Yes, the burning of yard wastes like leaves, twigs, and grasses is terrible for the environment for many reasons. Let’s go through the various reasons.
1. Air pollution
The smoke from the burning of grasses releases harmful substances such as ozone-forming nitrogen and carbon monoxide. These substances can cause respiratory issues in humans or asthma attacks for asthmatic patients.
Research has also shown that the burning of grasses is as dangerous as the smoke from cigarettes.
2. Danger of instigating wildfire
The burning of grasses can quickly get out of control. And when this happens, it could start a wildfire or burn down a property.
3. Water and soil pollution
When you burn grasses, the smoke won’t rise and remain in the atmosphere. When the rain falls, it washes the smoke down and sends them into water bodies. This creates an unhealthy habitat for aquatic life.
Can You Burn Grass in a Fire Pit?
Yes, you can. But unfortunately, you can’t burn too much grass at the same time. Additionally, you can’t stick around to watch the grasses burn gradually or place the grass in the fire pit while it burns.
The primary reason you can’t stay near the fire pit while the grass is burning is smoke. You may develop respiratory problems over time.
Furthermore, if you decide to put too much grass in the fire pit simultaneously, the spoil over ones might direct the fire into your lawn. In a nutshell, this can be dangerous, so avoid it.
So, why do people burn their grasses? We hope you understand the reason why after reading this post. People burn their grasses for various reasons, as you can see from our explanation. However, grass burning is a dicey practice.

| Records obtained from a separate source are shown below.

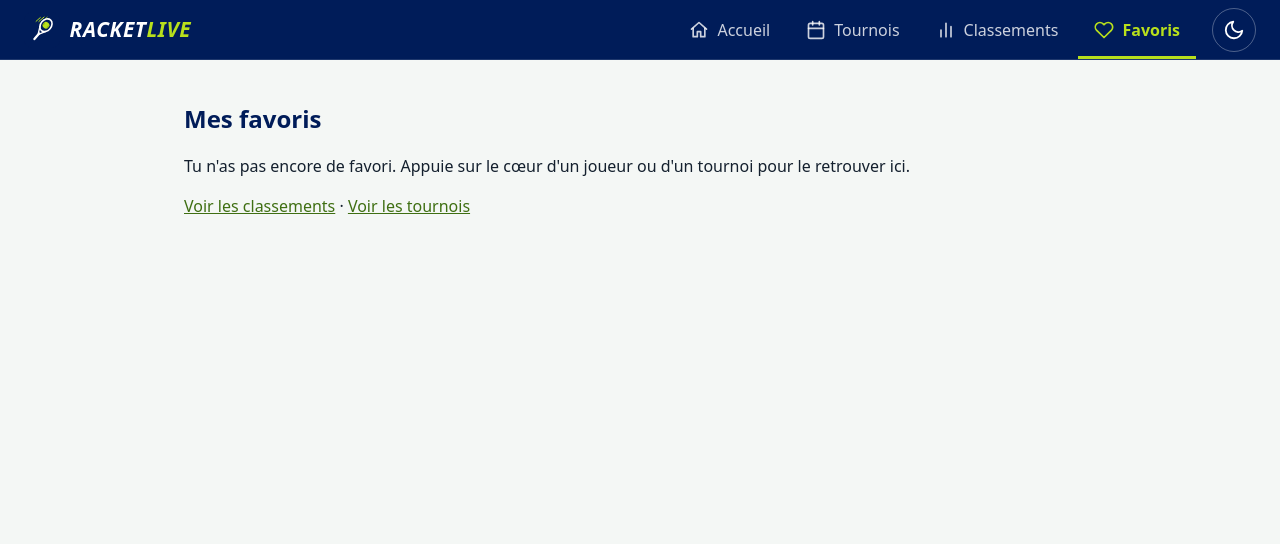
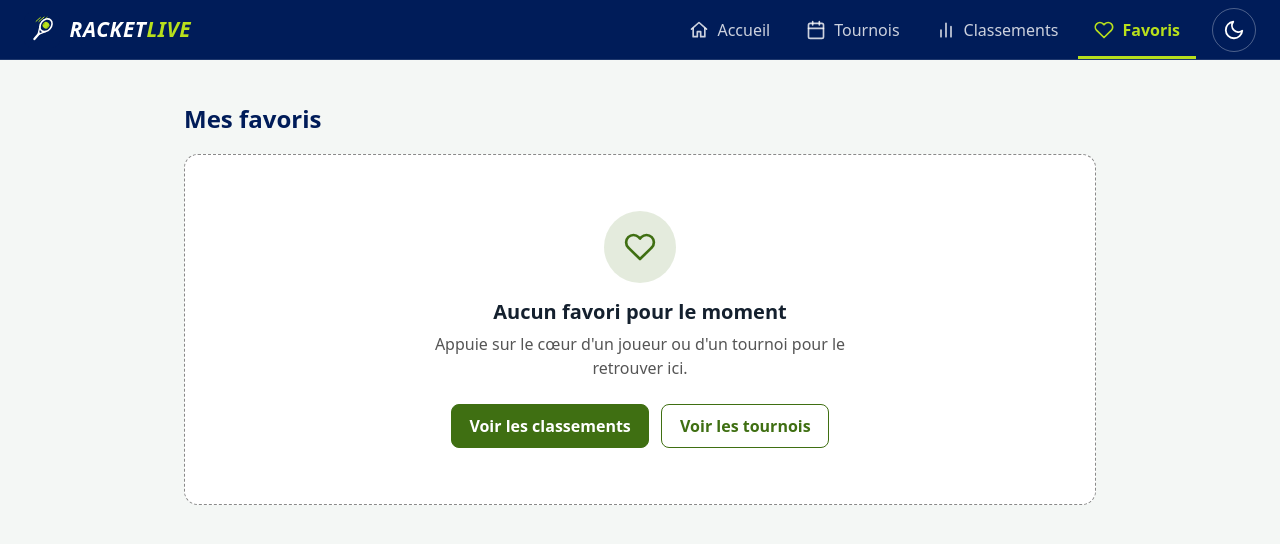
Before and after one commit to Labrosse-Anthony/racketlive, a React (Vite) app: page /favoris in a window 1280 px wide. Shown: the top 544 px of the page. Built offline with nearby package versions, Linux system fonts and the light colour scheme.

Commit message:
Accueil et Favoris: centrer la présentation et soigner l'état vide

```diff
--- a/src/pages/FavorisPage.css
+++ b/src/pages/FavorisPage.css
@@ -14,8 +14,79 @@
   color: var(--text-muted);
 }
 
+.favoris__etat-vide {
+  display: flex;
+  flex-direction: column;
+  align-items: center;
+  padding: 2.5rem 1.25rem;
+  border: 1px dashed var(--border-strong);
+  border-radius: 14px;
+  background: var(--surface);
+  text-align: center;
+}
+
+.favoris__etat-vide-icone {
+  display: grid;
+  place-items: center;
+  width: 4.5rem;
+  height: 4.5rem;
+  margin-bottom: 1rem;
+  border-radius: 50%;
+  background: color-mix(in srgb, var(--primary) 14%, transparent);
+  color: var(--primary);
+}
+
+.favoris__etat-vide h2 {
+  margin: 0 0 0.5rem;
+  font-size: 1.25rem;
+}
+
+.favoris__etat-vide p {
+  max-width: 28rem;
+  margin: 0 0 1.5rem;
+  color: var(--text-muted);
+}
+
+.favoris__etat-vide-liens {
+  display: flex;
+  flex-wrap: wrap;
+  justify-content: center;
+  gap: 0.75rem;
+}
+
+.favoris__bouton {
+  display: inline-flex;
+  align-items: center;
+  min-height: 44px;
+  padding: 0 1.1rem;
+  border: 1px solid var(--primary);
+  border-radius: 8px;
+  background: var(--primary);
+  color: var(--on-primary);
+  font-weight: bold;
+  text-decoration: none;
+}
+
+.favoris__bouton:hover {
+  filter: brightness(1.08);
+}
+
+.favoris__bouton--secondaire {
+  background: transparent;
+  color: var(--primary);
+}
+
+.favoris__bouton--secondaire:hover {
+  background: color-mix(in srgb, var(--primary) 10%, transparent);
+  filter: none;
+}
+
 @media (min-width: 768px) {
   .favoris__liste {
     grid-template-columns: 1fr 1fr;
   }
+
+  .favoris__etat-vide {
+    padding: 3.5rem 2rem;
+  }
 }
--- a/src/pages/FavorisPage.jsx
+++ b/src/pages/FavorisPage.jsx
@@ -59,14 +59,38 @@ function FavorisPage() {
     return (
       <section>
         <h1>Mes favoris</h1>
-        <p>
-          Tu n'as pas encore de favori. Appuie sur le cœur d'un joueur ou
-          d'un tournoi pour le retrouver ici.
-        </p>
-        <p>
-          <Link to="/classements">Voir les classements</Link> ·{' '}
-          <Link to="/calendrier">Voir les tournois</Link>
-        </p>
+        <div className="favoris__etat-vide">
+          <span className="favoris__etat-vide-icone" aria-hidden="true">
+            <svg
+              viewBox="0 0 24 24"
+              width="32"
+              height="32"
+              fill="none"
+              stroke="currentColor"
+              strokeWidth="2"
+              strokeLinecap="round"
+              strokeLinejoin="round"
+            >
+              <path d="M20.8 4.6a5.5 5.5 0 0 0-7.8 0L12 5.7l-1-1.1a5.5 5.5 0 0 0-7.8 7.8l1 1L12 21l7.8-7.6 1-1a5.5 5.5 0 0 0 0-7.8z" />
+            </svg>
+          </span>
+          <h2>Aucun favori pour le moment</h2>
+          <p>
+            Appuie sur le cœur d'un joueur ou d'un tournoi pour le retrouver
+            ici.
+          </p>
+          <div className="favoris__etat-vide-liens">
+            <Link to="/classements" className="favoris__bouton">
+              Voir les classements
+            </Link>
+            <Link
+              to="/calendrier"
+              className="favoris__bouton favoris__bouton--secondaire"
+            >
+              Voir les tournois
+            </Link>
+          </div>
+        </div>
       </section>
     )
   }
--- a/src/pages/HomePage.css
+++ b/src/pages/HomePage.css
@@ -16,26 +16,29 @@
 
 /* Bloc de présentation */
 .accueil__presentation {
-  padding: 1.5rem 1.25rem;
+  padding: 2rem 1.25rem;
   border-radius: 14px;
   background: var(--navy);
   color: #fff;
+  text-align: center;
 }
 
 .accueil__presentation h1 {
-  margin: 0 0 0.5rem;
+  margin: 0 0 0.75rem;
   font-size: 1.6rem;
   line-height: 1.2;
 }
 
 .accueil__presentation p {
-  margin: 0 0 1.25rem;
+  max-width: 36rem;
+  margin: 0 auto 1.5rem;
   color: rgb(255 255 255 / 0.85);
 }
 
 .accueil__boutons {
   display: flex;
   flex-wrap: wrap;
+  justify-content: center;
   gap: 0.75rem;
 }
 
@@ -92,7 +95,7 @@
 
 @media (min-width: 768px) {
   .accueil__presentation {
-    padding: 2.5rem 2rem;
+    padding: 3rem 2rem;
   }
 
   .accueil__presentation h1 {
```
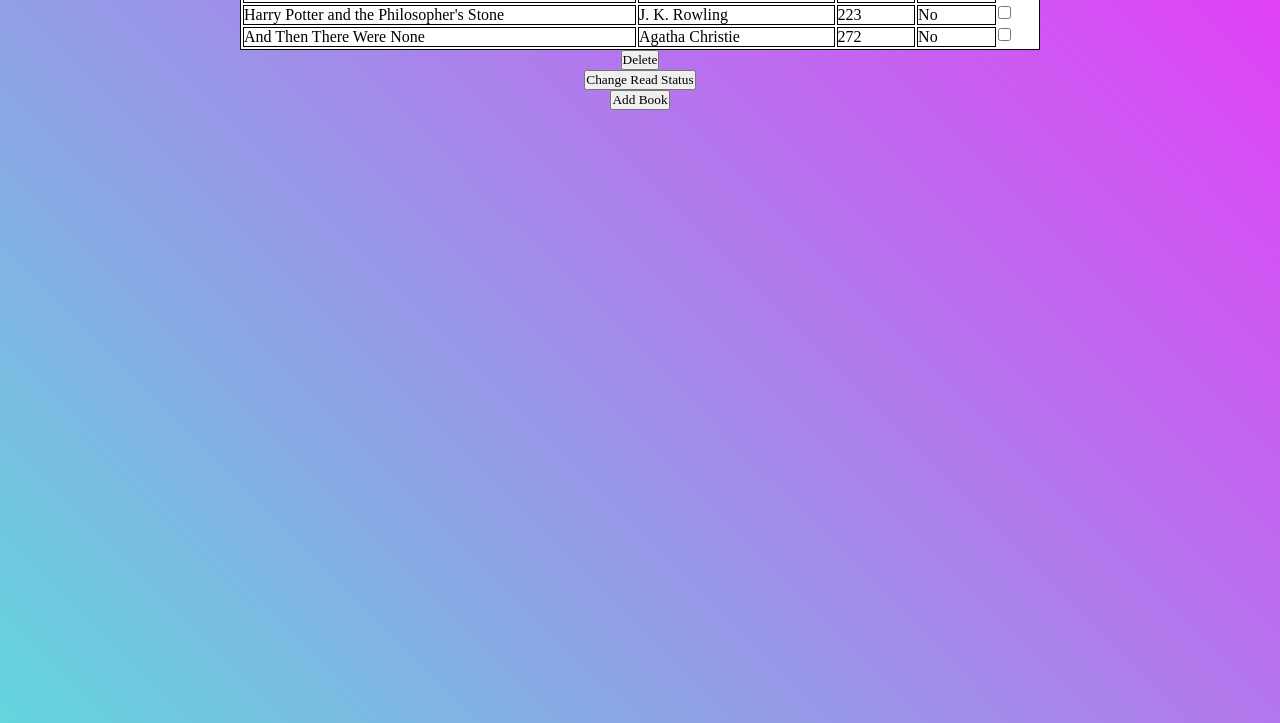
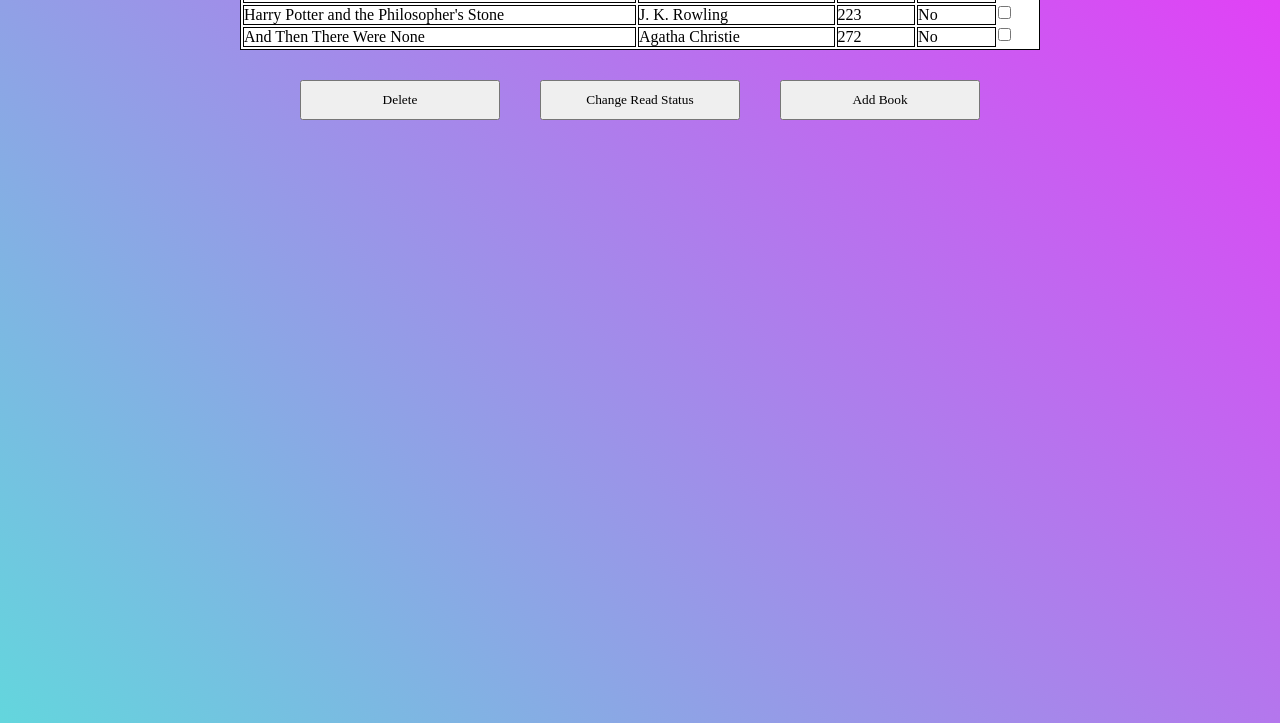
Before and after one commit to RyanNolan1/library, a plain HTML site: page index.html in a window 1280 px wide. Shown: the part 77-800 px from the top of the page. Drawn offline with Linux system fonts and the light colour scheme.

Commit message:
this will add styling the buttons underneath library table

```diff
--- a/index.html
+++ b/index.html
@@ -11,9 +11,11 @@
     <div id="container">
       <h1>Library</h1>
       <div id="target"></div>
-      <button onclick="deleteBook()">Delete</button>
-      <button onclick="changeReadStatus()">Change Read Status</button>
-      <button id="add-book-button" onclick="showForm()">Add Book</button>
+      <section id="button-container">
+      <button class="library-buttons" onclick="deleteBook()">Delete</button>
+      <button class="library-buttons" onclick="changeReadStatus()">Change Read Status</button>
+      <button class="library-buttons" id="add-book-button" onclick="showForm()">Add Book</button>
+     </section>
       <section id="form-container">
           <svg id="close-form-button" onclick="hideForm()" version="1.1" id="Layer_1" xmlns="http://www.w3.org/2000/svg" xmlns:xlink="http://www.w3.org/1999/xlink" x="0px" y="0px" width="30px" height="30px" viewBox="0 0 121.31 122.876" enable-background="new 0 0 121.31 122.876" xml:space="preserve"><g><path fill-rule="evenodd" clip-rule="evenodd" d="M90.914,5.296c6.927-7.034,18.188-7.065,25.154-0.068 c6.961,6.995,6.991,18.369,0.068,25.397L85.743,61.452l30.425,30.855c6.866,6.978,6.773,18.28-0.208,25.247 c-6.983,6.964-18.21,6.946-25.074-0.031L60.669,86.881L30.395,117.58c-6.927,7.034-18.188,7.065-25.154,0.068 c-6.961-6.995-6.992-18.369-0.068-25.397l30.393-30.827L5.142,30.568c-6.867-6.978-6.773-18.28,0.208-25.247 c6.983-6.963,18.21-6.946,25.074,0.031l30.217,30.643L90.914,5.296L90.914,5.296z"/></g></svg>
         <form id="book-form">
--- a/styles.css
+++ b/styles.css
@@ -40,6 +40,27 @@ body {
   display: flex;
   flex-direction: column;
   align-items: center;
+}
+
+#target {
+    background-color: rgb(255, 255, 255);
+  }
+
+#button-container {
+    display:flex;
+    flex-direction:row;
+    gap:40px;
+    height:100px;
+    align-items: center;
+}
+
+.library-buttons {
+    height:40px;
+    width:200px;
+}
+
+.library-buttons:hover {
+ cursor:pointer;
 }
 
 #form-container {
@@ -154,7 +175,3 @@ table td {
   background-color: rgb(189, 189, 189);
   cursor: pointer;
 }
-
-#target {
-  background-color: rgb(255, 255, 255);
-}
```
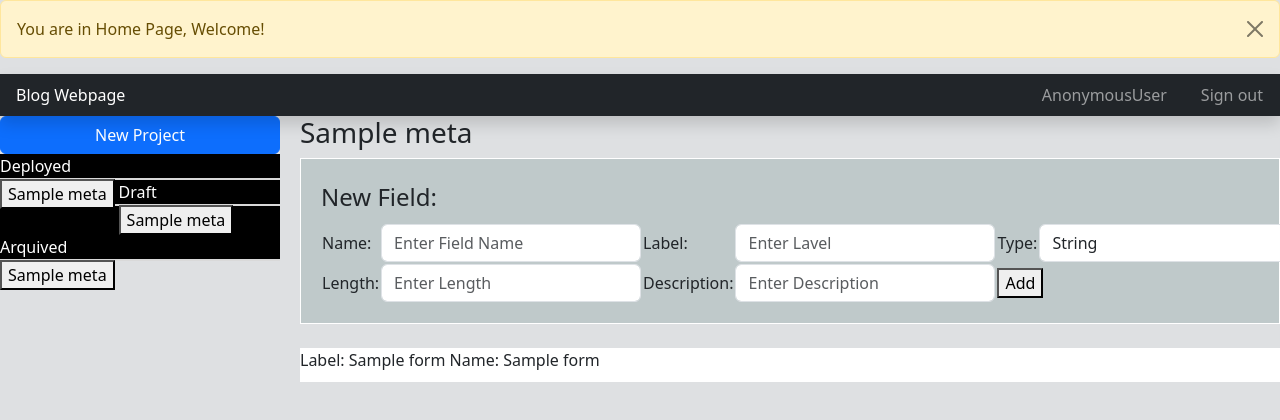
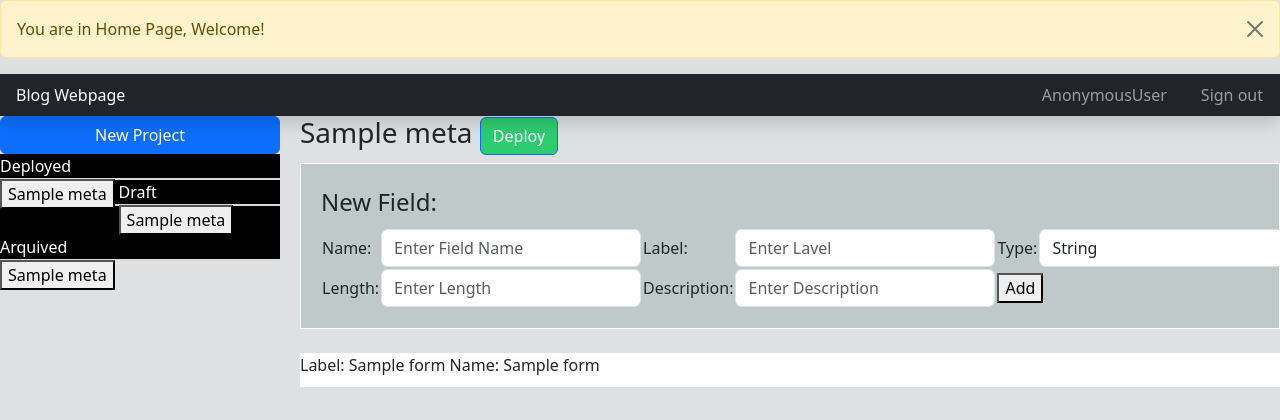
Before and after one commit to josecome/data-collection-tool-django, a Django app: page /formpage/00000000-0000-0000-0000-000000000001 in a window 1280 px wide. Shown: the top 420 px of the page. Run offline with Django 4.2, Linux system fonts and the light colour scheme; tables that the repository leaves empty hold one stand-in row (values such as "Sample post"); some libraries are stand-ins or nearby versions.

Commit message:
Button to Deploy Project added

```diff
--- a/forms/templates/landingpage.html
+++ b/forms/templates/landingpage.html
@@ -44,7 +44,11 @@
             </div>
             <div style="margin-left: 300px;">
                {% if form_id %}
-               <h3>{{ form_id.form_name }}</h3>
+                <h3>{{ form_id.form_name }}
+                    <button type="button" class="btn btn-primary" style="background-color: #2ECC71;">
+                        Deploy
+                    </button>
+               </h3>
                <fieldset style="border: 1px solid white; padding: 20px; background-color: #BFC9CA;">
                 <legend>New Field:</legend>
                <form action="/newfield/submitnewfield/" method="post" style="width: 100%;">
```
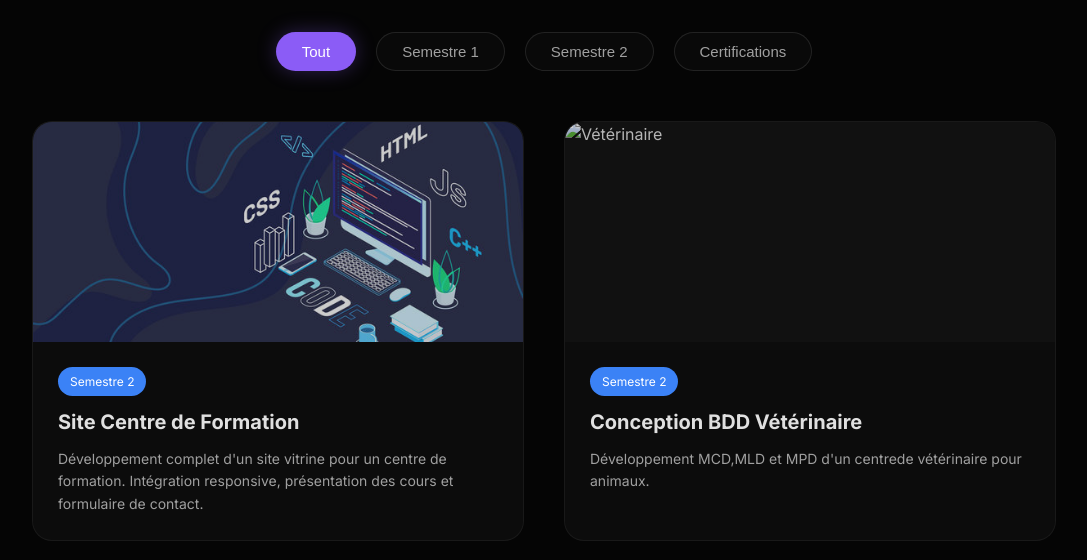
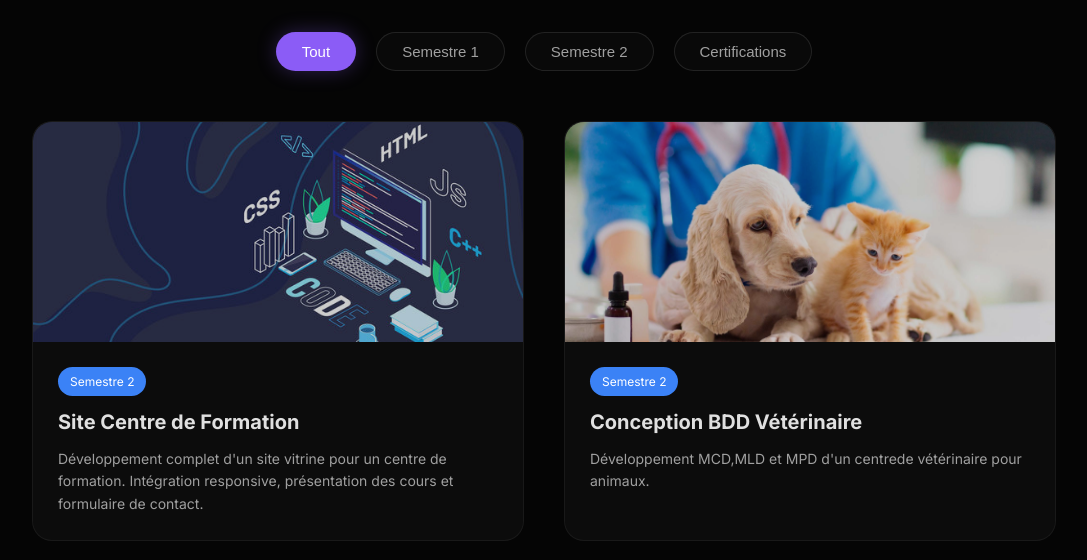
Before and after one commit to moad78/Portfolio_Khennous_Moad, a plain HTML site: page index.html in a window 1280 px wide. Shown: the part 1840-2400 px from the top of the page, without its empty margins (96-1183 px from the left). Drawn offline with nearby package versions, Linux system fonts and the light colour scheme; no server answers.

Commit message:
Update index.html

```diff
--- a/index.html
+++ b/index.html
@@ -172,7 +172,7 @@
 
                   <div class="project-card reveal-up semestre2">
                 <div class="project-img">
-                    <img src="veto.jpg" alt="Vétérinaire">
+                    <img src="veto.jpeg" alt="Vétérinaire">
                     <div class="overlay">
                         <a href="TP1_Conception" target="_blank" class="btn-link"><i class="fa-solid fa-globe"></i> Voir le Site</a>
                     </div>
```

If you have an asthmatic patient nearby while burning your grass, that person could suffer an asthmatic attack. And burning the grasses in a particular field for the long term can destroy the soil. How you burn or the amount of heat applied will determine how quickly the grasses would re-grow.